All the extra features included in the GXT1000VP4 worked pretty much flawlessly, with the exception of the aforementioned headset. The weather radio scanned and picked the right channel within seconds, and the group call, hands-free activation, and privacy code features were also excellent.
It is worth mentioning though, that the menu systems to access these features are frustratingly complex, and you will need to spend a lot of time referring to the manual to make full use of them.
One of the main reasons to choose the GXT1000VP4 over other walkie-talkies is its wide variety of extra features. On a basic level, it comes equipped with scanning and monitoring buttons: scan to look for activity on available channels, and monitor so that you can hear the volume of your radio in order to adjust it. There is also a keypad lock function to prevent you from accidentally changing settings.
You also have an SOS siren and an NOAA weather scanning feature that provides you with the local forecast and can run in the background to relay severe weather alerts. We found the weather scanning feature both useful and effective—it would be great for getting forecast information in remote locations without cell service, or as an essential part of an emergency preparedness kit. We were unable to test the SOS siren, as that sends out a distress locator signal and is strictly for actual emergencies.
The weather scanning feature is both useful and effective.
Other features that would be useful for emergencies (or just for day-to-day use) include a “whisper function” that allows you to speak quietly, a silent vibrating alert mode, and nine levels of eVox (Easy Voice and Sound Activation Transmission) that allows for hands-free voice-activated communication. This hands-free capability was one of our favorite features and could be vital in a number of situations where you are unable to press and hold a button to talk.
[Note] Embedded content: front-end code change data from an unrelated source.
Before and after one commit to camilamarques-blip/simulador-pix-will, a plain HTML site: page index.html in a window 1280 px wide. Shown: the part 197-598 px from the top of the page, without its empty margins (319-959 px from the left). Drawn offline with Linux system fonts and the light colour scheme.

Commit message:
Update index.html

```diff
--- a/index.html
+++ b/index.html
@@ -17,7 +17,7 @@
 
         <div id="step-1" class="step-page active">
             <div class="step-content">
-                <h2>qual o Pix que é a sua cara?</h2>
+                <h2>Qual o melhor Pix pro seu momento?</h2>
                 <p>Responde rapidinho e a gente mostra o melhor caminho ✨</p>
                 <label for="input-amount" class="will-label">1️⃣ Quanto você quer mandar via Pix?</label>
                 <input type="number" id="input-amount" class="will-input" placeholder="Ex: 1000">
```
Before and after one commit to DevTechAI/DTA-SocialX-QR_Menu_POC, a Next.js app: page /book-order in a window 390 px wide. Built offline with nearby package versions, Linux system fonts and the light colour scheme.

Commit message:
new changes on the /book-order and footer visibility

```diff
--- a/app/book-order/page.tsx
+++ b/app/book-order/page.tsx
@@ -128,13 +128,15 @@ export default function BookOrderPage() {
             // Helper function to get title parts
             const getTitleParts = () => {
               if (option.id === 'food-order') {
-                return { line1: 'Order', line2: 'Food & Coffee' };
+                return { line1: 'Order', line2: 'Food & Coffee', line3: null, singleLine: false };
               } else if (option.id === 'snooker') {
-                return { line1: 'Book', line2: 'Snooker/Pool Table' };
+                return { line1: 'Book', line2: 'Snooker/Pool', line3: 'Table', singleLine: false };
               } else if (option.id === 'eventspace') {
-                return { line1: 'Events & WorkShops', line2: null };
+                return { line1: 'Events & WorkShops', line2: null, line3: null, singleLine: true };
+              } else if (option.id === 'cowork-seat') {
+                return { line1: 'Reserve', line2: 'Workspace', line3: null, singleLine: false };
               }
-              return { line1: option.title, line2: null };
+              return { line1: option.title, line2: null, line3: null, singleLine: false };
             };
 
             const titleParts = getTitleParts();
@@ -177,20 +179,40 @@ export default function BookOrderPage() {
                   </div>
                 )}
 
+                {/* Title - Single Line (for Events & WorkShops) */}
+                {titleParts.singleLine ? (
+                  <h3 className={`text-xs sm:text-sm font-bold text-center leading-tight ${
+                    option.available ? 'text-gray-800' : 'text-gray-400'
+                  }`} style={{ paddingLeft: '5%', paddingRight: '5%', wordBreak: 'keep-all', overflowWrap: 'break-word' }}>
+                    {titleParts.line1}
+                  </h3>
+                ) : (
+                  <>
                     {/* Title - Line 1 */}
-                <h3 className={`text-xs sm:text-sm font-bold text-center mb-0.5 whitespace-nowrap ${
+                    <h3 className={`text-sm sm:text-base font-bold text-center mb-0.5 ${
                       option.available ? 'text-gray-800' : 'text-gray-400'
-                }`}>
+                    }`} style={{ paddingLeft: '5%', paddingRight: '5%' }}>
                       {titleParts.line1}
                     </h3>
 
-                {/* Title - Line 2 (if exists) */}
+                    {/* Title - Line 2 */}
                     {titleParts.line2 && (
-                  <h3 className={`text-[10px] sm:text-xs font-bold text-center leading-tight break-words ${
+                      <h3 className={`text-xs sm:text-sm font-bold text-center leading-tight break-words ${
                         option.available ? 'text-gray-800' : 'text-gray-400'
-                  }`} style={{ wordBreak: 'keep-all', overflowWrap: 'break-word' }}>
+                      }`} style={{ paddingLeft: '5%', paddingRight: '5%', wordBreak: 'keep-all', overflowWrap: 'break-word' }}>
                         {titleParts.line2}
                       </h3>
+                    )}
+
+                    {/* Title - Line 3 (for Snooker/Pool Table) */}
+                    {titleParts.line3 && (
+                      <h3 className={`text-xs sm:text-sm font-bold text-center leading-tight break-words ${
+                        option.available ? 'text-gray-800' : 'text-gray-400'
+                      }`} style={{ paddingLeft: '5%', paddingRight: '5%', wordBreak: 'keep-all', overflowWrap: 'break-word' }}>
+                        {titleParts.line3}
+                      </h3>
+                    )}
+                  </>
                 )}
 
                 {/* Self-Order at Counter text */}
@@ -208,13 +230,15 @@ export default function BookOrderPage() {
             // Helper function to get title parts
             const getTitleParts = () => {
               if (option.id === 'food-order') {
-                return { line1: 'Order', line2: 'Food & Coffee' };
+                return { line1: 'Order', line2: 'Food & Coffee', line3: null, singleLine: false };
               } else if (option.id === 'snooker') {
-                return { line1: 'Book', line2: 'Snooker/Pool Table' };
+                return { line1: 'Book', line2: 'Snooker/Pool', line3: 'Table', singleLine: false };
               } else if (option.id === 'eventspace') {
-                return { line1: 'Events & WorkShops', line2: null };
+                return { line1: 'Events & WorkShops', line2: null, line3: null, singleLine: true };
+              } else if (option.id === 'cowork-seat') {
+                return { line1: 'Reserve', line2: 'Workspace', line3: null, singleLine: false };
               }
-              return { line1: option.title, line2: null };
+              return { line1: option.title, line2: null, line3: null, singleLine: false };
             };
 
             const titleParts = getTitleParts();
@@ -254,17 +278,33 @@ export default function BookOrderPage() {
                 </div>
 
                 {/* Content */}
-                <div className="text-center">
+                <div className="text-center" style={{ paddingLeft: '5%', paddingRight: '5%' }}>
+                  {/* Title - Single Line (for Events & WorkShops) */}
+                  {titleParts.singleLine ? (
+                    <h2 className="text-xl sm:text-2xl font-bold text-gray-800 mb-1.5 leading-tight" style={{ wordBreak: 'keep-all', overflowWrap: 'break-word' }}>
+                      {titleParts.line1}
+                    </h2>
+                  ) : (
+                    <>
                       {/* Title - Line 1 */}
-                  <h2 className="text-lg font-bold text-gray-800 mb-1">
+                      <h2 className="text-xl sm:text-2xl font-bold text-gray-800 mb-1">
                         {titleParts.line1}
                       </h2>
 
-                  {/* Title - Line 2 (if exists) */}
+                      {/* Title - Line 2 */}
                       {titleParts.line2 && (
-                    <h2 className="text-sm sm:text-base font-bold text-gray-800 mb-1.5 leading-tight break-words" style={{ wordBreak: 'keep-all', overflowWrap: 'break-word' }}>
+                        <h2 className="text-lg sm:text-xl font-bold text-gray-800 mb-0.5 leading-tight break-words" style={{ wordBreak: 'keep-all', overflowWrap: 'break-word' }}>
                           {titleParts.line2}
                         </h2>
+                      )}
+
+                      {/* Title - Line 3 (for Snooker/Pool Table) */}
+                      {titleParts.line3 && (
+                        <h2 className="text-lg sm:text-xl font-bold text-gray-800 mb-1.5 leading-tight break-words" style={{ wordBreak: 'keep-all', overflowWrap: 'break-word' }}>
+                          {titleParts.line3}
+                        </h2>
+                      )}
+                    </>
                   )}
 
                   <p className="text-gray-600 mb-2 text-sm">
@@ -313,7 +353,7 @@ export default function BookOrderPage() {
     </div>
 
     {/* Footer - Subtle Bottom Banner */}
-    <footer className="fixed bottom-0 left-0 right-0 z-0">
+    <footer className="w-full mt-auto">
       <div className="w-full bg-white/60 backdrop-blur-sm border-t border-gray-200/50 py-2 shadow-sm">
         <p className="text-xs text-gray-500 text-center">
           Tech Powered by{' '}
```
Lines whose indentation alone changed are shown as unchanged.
The GXT1000VP4 is ideally suited for group communication. There are 142 privacy codes included in the radio—that gives you up to 5560 channel options to help keep your conversation separate from others’. There is also a group call feature, which allows you to create a group among various radio units and make direct calls within that group, and 10 different call tones.
This radio also has several different power settings that can be used to improve battery life.
Retailing for $89.99, the Midland GXT1000VP4 lands itself at the high end of the consumer two-way radio market. Considering its many features, excellent performance, weatherproofing, and build quality, the cost is not unreasonable.
However, it is worth noting that far cheaper radios such as the Arcshell AR-5 (which retails for around $25) are nearly its equal in terms of performance. It’s really the extra features that make the Midland stand out.
Though the GXT1000VP4 features top-of-the-line performance and features, the much cheaper Arcshell AR-5 will get you similar audio quality and obstacle-piercing power for a much more wallet-friendly price.
The GXT1000VP4 beats the AR-5 hands down when it comes to features such as hands-free communication, group management, and weather radio scanning. But if you are just using it to keep in touch with a hiking partner on the trail or a skiing buddy at the resort, the AR-5 is all you are ever likely to need. (Not to mention the AR-5 comes with headsets that actually work.)
However, the GXT1000VP4 compares very favorably against Midland’s other products—it beats out the cheaper LXT500VP3 in every possible way.
Definitely worth the price if you need the extra features.
If you need to communicate amongst a large group, talk with relative privacy, or stay aware of developing weather patterns, then the Midland GXT1000VP4’s premium price is more than justified. It has a few hiccups, but it also crams in tons of features, great range, and impressive audio quality into an attractive, professionally styled unit.